**Task prompt**
Determine how many of the lines below include "Audited", then respond with that number and no other text.

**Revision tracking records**

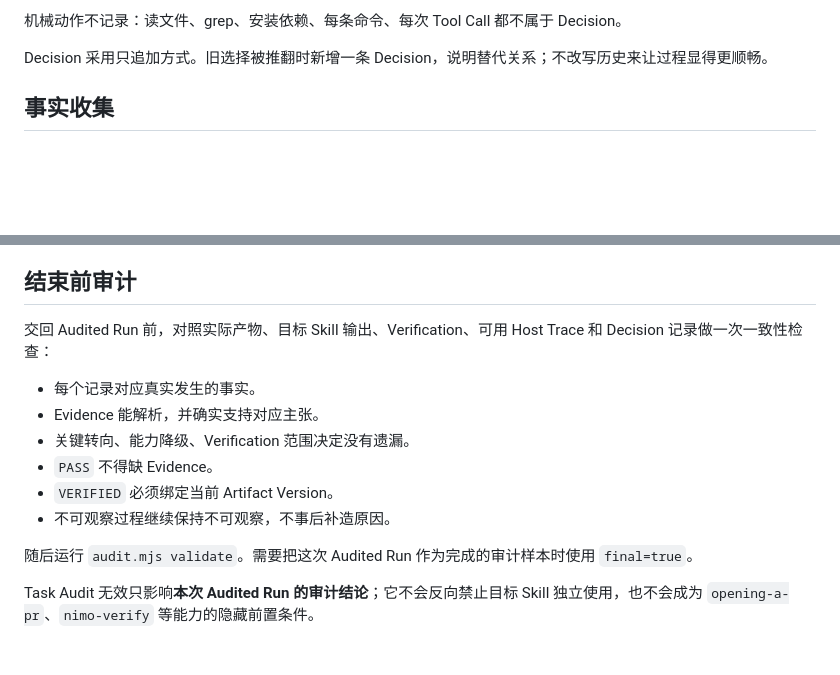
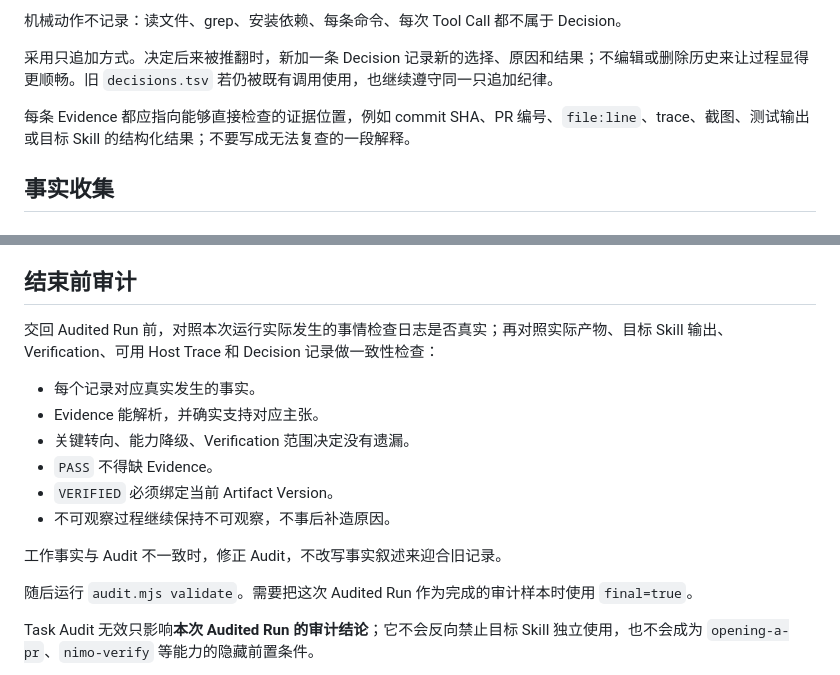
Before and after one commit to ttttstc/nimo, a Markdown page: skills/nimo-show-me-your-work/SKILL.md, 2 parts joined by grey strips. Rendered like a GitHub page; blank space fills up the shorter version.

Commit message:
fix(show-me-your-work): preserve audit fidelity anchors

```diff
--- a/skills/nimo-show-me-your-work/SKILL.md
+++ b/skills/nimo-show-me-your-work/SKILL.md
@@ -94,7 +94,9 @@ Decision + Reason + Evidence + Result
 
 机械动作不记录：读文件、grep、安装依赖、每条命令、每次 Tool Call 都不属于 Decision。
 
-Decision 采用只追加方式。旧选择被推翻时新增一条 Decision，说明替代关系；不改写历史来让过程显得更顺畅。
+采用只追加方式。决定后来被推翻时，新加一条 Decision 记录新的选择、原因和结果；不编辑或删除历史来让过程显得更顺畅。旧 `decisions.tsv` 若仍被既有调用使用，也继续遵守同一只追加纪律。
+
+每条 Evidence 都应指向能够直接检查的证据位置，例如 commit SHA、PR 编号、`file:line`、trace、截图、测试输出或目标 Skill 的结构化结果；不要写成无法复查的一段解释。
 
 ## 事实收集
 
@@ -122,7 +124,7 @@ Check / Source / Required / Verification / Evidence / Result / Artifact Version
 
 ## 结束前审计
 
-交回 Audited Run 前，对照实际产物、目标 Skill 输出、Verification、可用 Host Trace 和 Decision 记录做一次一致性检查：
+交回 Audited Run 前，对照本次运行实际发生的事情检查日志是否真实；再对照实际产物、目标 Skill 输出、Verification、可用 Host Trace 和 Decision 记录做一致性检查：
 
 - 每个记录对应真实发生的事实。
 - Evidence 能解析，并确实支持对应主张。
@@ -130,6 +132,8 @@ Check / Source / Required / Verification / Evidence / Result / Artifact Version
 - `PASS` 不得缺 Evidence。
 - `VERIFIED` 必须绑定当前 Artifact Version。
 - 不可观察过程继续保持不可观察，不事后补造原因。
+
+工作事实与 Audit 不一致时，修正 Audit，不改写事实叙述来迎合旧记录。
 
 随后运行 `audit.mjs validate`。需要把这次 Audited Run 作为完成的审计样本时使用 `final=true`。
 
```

**Answer to this task**
3